Project: Baton Rouge Wastewater Pump Station SCADA System (October 19, 2005)

By Control Engineering Staff October 19, 2005

October 19, 2005

Our last meeting with the prime consultant and city was on 9/23. In that meeting it was agreed that employing standard Ethernet communications was the preferred architecture for the project. In hopes that it would speed things along, I gave our engineers approval after that meeting to consider alternative architectures employing Ethernet HMIs and controllers with an alternative direct Ethernet cell radio. We considered solutions available in the same price range as the RTU and HMI that was to be provided on the previous (now expired) contract. We tested the most promising alternative. The tested alternative also included a cost-effective 0-55 degree C Ethernet switch/router/firewall.

The capabilities of the tested architecture/hardware/software (not specifically mentioned in the original spec but desirable) include:

1. Elimination of most relays and all analog isolators:
a. Digital I/O is individually isolated (necessary to work with separate CPTs in motor starters and VFDs unless relays are added);
b. Analog inputs (differential) are optically isolated so that station 4-wire drive speed feedback and flow inputs stay isolated from one another;
c. Analog outputs are optically isolated so drive speed reference outputs stay isolated from one another; and
d. The 2-wire analog input (differential) from bubbler pressure transmitter powered by panel 24V dc power supply, is isolated from all 4-wire inputs

2. Centralized configuration management for the RTU and HMI (the city has had definite problems with this in past), which makes it easy for maintenance personnel to maintain the system. a. RTU and HMI can be reprogrammed over the cell network from one of the SCADA servers (by QDS Systems or the city using remote terminal server administration, from any authorized Internet-connected computer); b. RTU and HMI have common IP addresses at all sites; only the modem address varies. Router/firewall/switch has common configuration at all sites. This is important in that it allows any of these parts to be changed without needing to use a notebook computer to set an IP address (in other words, they need only one spare of each type of device and we pre-configure all the spares with the default IP address). Because Verizon takes awhile to setup cell accounts, a spare modem and Verizon account is recommended. If a modem needs to be changed, the city can change the modem, call us, and we will (from our desktop while they are on the phone) change the IP address in the OPC servers to point to the new modem’s IP address; c. HMI contains configuration of RTU. To replace an RTU controller head, replace head (5 minutes) and push download button on HMI (password protectable). We can also, from our desktops, download to the RTU from the central server; d. HMI application resides on a compact flash card. To change out an HMI, replace unit (5 minutes) and move compact flash card to new unit. If flash card has been corrupted, use supplied backup flash card. We can also, from our desktops, download to an HMI from the central server; e. Setpoint changes have often been lost when controllers are replaced. This can be virtually eliminated by the HMI automatically updating its copy of the RTU program on a daily basis, including setpoints. To ensure central configuration stays current without incurring excessive cell traffic, we recommend that RTU configurations be transmitted from the local HMIs to the central server on a monthly basis; and f. HMI has the same look and feel as the central HMI, reducing the operator and maintenance personnel learning curve.
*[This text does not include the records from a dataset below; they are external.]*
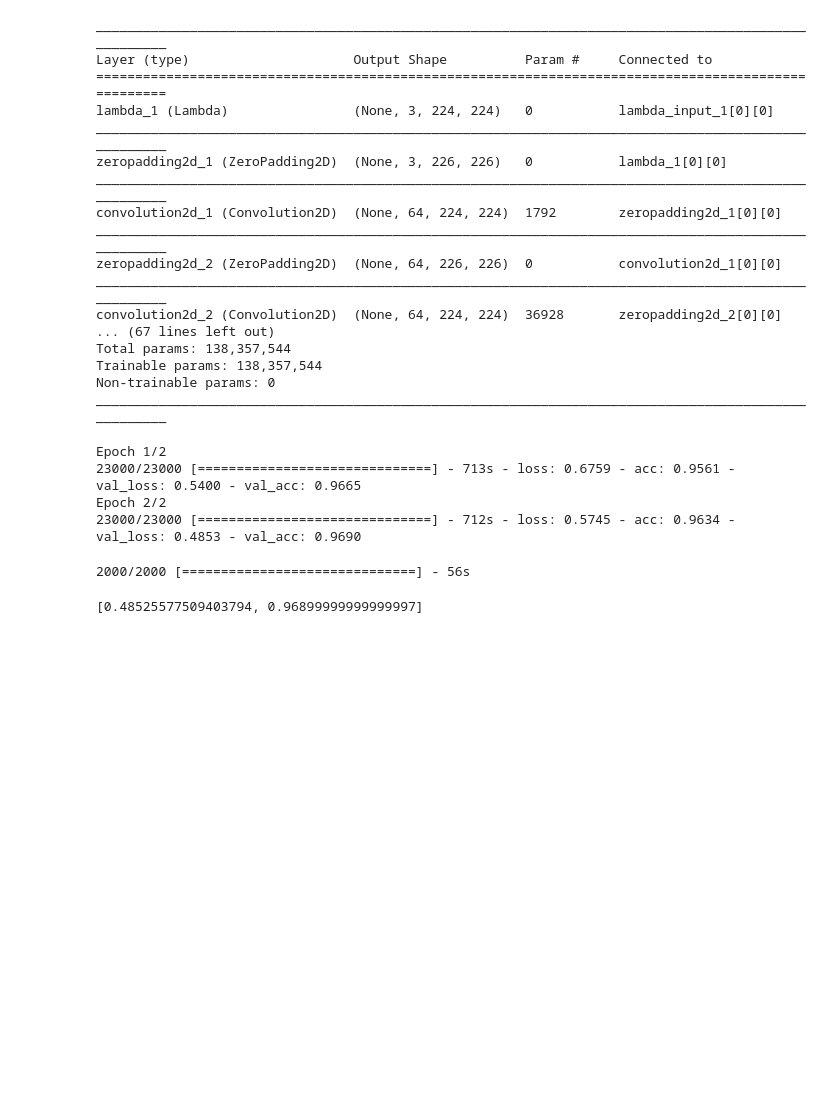
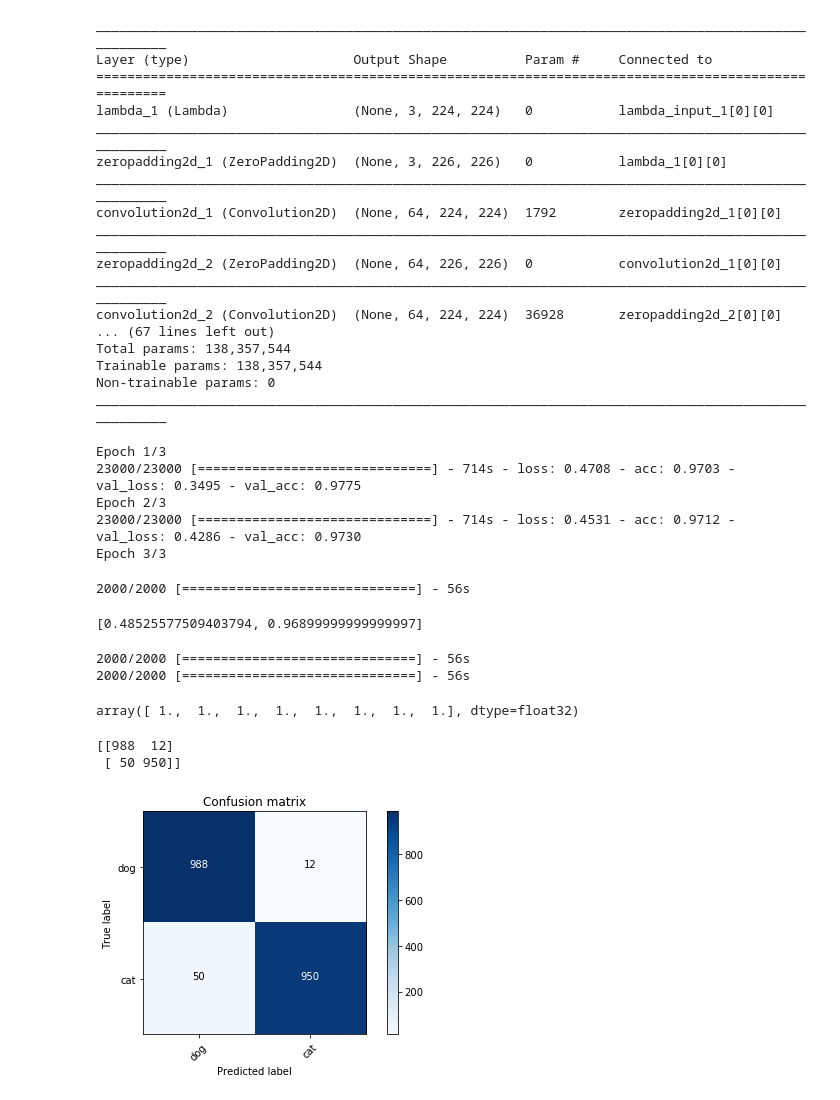
Before and after one commit to xingfanxia/learn_fast_ai, a Jupyter notebook: Lesson 2 Linear Model with CNN Features -- Active Recall.ipynb, the cells around one changed output. Cells and saved outputs as stored; diff of their text form; code cells hidden in the pictures; blank space fills up the shorter version.

```diff
--- a/Lesson 2 Linear Model with CNN Features -- Active Recall.ipynb
+++ b/Lesson 2 Linear Model with CNN Features -- Active Recall.ipynb
@@ -308,12 +320,15 @@ optimizer = RMSprop(lr=0.1)
 # %%
 model.compile(optimizer=optimizer, loss='categorical_crossentropy', metrics=['accuracy'])
 # %%
-fit_model(model, batches, val_batches, nb_epoch=2)
+fit_model(model, batches, val_batches, nb_epoch=3)
 # %% [output]
-Epoch 1/2
-23000/23000 [==============================] - 713s - loss: 0.6759 - acc: 0.9561 - val_loss: 0.5400 - val_acc: 0.9665
-Epoch 2/2
-23000/23000 [==============================] - 712s - loss: 0.5745 - acc: 0.9634 - val_loss: 0.4853 - val_acc: 0.9690
+Epoch 1/3
+23000/23000 [==============================] - 714s - loss: 0.4708 - acc: 0.9703 - val_loss: 0.3495 - val_acc: 0.9775
+Epoch 2/3
+23000/23000 [==============================] - 714s - loss: 0.4531 - acc: 0.9712 - val_loss: 0.4286 - val_acc: 0.9730
+Epoch 3/3
+# %%
+fit_model(model, batches, val_batches, nb_epoch=3)
 # %%
 model.save_weights(model_path+'finetune_vgg_to_linear1.h5')
 # %%
@@ -323,3 +338,19 @@ model.evaluate(val_data, val_labels)
 # %% [output]
 2000/2000 [==============================] - 56s
 [0.48525577509403794, 0.96899999999999997]
+# %%
+preds = model.predict_classes(val_data, batch_size=batch_size)
+probs = model.predict_proba(val_data, batch_size=batch_size)[:,0]
+probs[:8]
+# %% [output]
+2000/2000 [==============================] - 56s
+2000/2000 [==============================] - 56s
+array([ 1.,  1.,  1.,  1.,  1.,  1.,  1.,  1.], dtype=float32)
+# %%
+cm = confusion_matrix(val_classes, preds)
+# %%
+plot_confusion_matrix(cm, {'cat':0, 'dog':1})
+# %% [output]
+[[988  12]
+ [ 50 950]]
+[figure, added]
```
Also changed, not shown: parts of 2 cells of this notebook.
Since the selection of a supplier for this equipment is still undecided, we will reveal results of our testing and specific vendors in a later blog posting.

Are there other possible solutions? Certainly. Is our proposed solution a stronger technical and maintenance solution than the previously approved Modbus SCADA RTU and proprietary HMI? We believe so. It is low risk for us as we have experience using this hardware and software successfully, and have fully tested it for use in the city’s particular configuration. Importantly, it is compatible with what we are providing in the other phases without adding cost to those phases.

We spent considerable engineering time checking out the previously approved Modbus SCADA RTU and proprietary HMI alternative before we bid the Phase III SCADA and Phase IV communications contracts to verify we could meet performance requirements and to factor in how much time it would take us to develop on those platforms. We have again done this for the above suggested configuration at our cost. We have already done twice the normal checkout for free.

Of course, additional system configurations will need to be tested and approved by us to guarantee system performance. We will need to charge for this testing. As the prime engineering consultant also has to account for each hour, we trust they will understand that we may also need to charge additionally for our engineering on Phase III and Phase IV if we estimate the engineering development time will be longer for an alternative platform. We knew none of this extra cost was going to be very palatable, which prompted us to test and offer an alternative system. The proposed system meets and exceeds the original specifications and, because of past experience, we know we can configure it without incurring additional engineering costs, allowing us to provide a “no additional costs” guarantee.